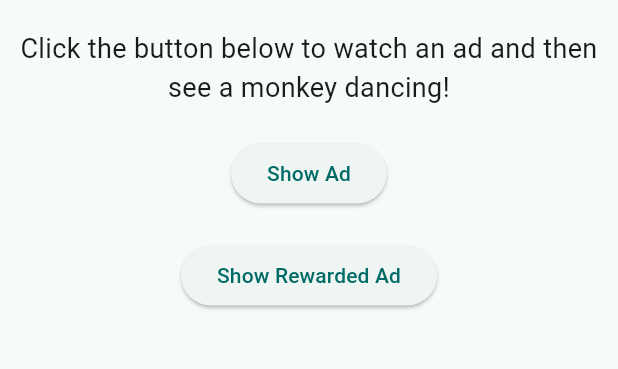
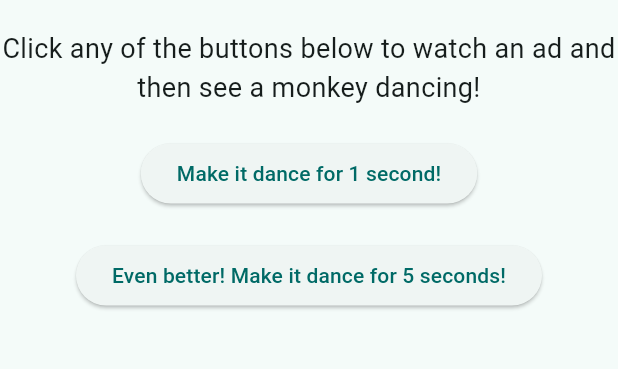
Before and after one commit to zejiran/monkey-ad-app, a Flutter app: the screen it shows after launch, on a phone screen of 412 x 824 dp, the part 488-857 px from its top. Run offline on Flutter 3.47's test engine with Material 3 defaults, Android fonts, the phone set to English and light mode, and no system bars; drawn by our look-alikes of google_mobile_ads; our stand-ins replace audioplayers, confetti, firebase_core, lottie; accounts and stored records are empty; network calls fail.

Commit message:
Add monkey dance timers

```diff
--- a/lib/views/home/components/ad_button.dart
+++ b/lib/views/home/components/ad_button.dart
@@ -11,7 +11,7 @@ class AdButton extends StatelessWidget {
 
     return ElevatedButton(
       onPressed: adProvider.showInterstitialAd,
-      child: const Text('Show Ad'),
+      child: const Text('Make it dance for 1 second!'),
     );
   }
 }
--- a/lib/views/home/components/rewarded_ad_button.dart
+++ b/lib/views/home/components/rewarded_ad_button.dart
@@ -11,7 +11,7 @@ class RewardedAdButton extends StatelessWidget {
 
     return ElevatedButton(
       onPressed: adProvider.showRewardedAd,
-      child: const Text('Show Rewarded Ad'),
+      child: const Text('Even better! Make it dance for 5 seconds!'),
     );
   }
 }
--- a/lib/views/home/home_screen.dart
+++ b/lib/views/home/home_screen.dart
@@ -33,7 +33,7 @@ class HomeScreen extends StatelessWidget {
                     ),
                     SizedBox(height: 20),
                     Text(
-                      'Click the button below to watch an ad and then see a monkey dancing!',
+                      'Click any of the buttons below to watch an ad and then see a monkey dancing!',
                       textAlign: TextAlign.center,
                       style: TextStyle(fontSize: 18),
                     ),
```
Also changed, not shown: lib/services/admob_service.dart (+10 -3 lines), lib/view_models/ad_provider.dart (+13 -2 lines).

WORK INSTRUCTION | Every entry above is to be printed again exactly, pictures omitted.

SOLVED EXERCISE |
Before and after one commit to zejiran/monkey-ad-app, a Flutter app: the screen it shows after launch, on a phone screen of 412 x 824 dp, the part 488-857 px from its top. Run offline on Flutter 3.47's test engine with Material 3 defaults, Android fonts, the phone set to English and light mode, and no system bars; drawn by our look-alikes of google_mobile_ads; our stand-ins replace audioplayers, confetti, firebase_core, lottie; accounts and stored records are empty; network calls fail.

Commit message:
Add monkey dance timers

```diff
--- a/lib/views/home/components/ad_button.dart
+++ b/lib/views/home/components/ad_button.dart
@@ -11,7 +11,7 @@ class AdButton extends StatelessWidget {
 
     return ElevatedButton(
       onPressed: adProvider.showInterstitialAd,
-      child: const Text('Show Ad'),
+      child: const Text('Make it dance for 1 second!'),
     );
   }
 }
--- a/lib/views/home/components/rewarded_ad_button.dart
+++ b/lib/views/home/components/rewarded_ad_button.dart
@@ -11,7 +11,7 @@ class RewardedAdButton extends StatelessWidget {
 
     return ElevatedButton(
       onPressed: adProvider.showRewardedAd,
-      child: const Text('Show Rewarded Ad'),
+      child: const Text('Even better! Make it dance for 5 seconds!'),
     );
   }
 }
--- a/lib/views/home/home_screen.dart
+++ b/lib/views/home/home_screen.dart
@@ -33,7 +33,7 @@ class HomeScreen extends StatelessWidget {
                     ),
                     SizedBox(height: 20),
                     Text(
-                      'Click the button below to watch an ad and then see a monkey dancing!',
+                      'Click any of the buttons below to watch an ad and then see a monkey dancing!',
                       textAlign: TextAlign.center,
                       style: TextStyle(fontSize: 18),
                     ),
```
Also changed, not shown: lib/services/admob_service.dart (+10 -3 lines), lib/view_models/ad_provider.dart (+13 -2 lines).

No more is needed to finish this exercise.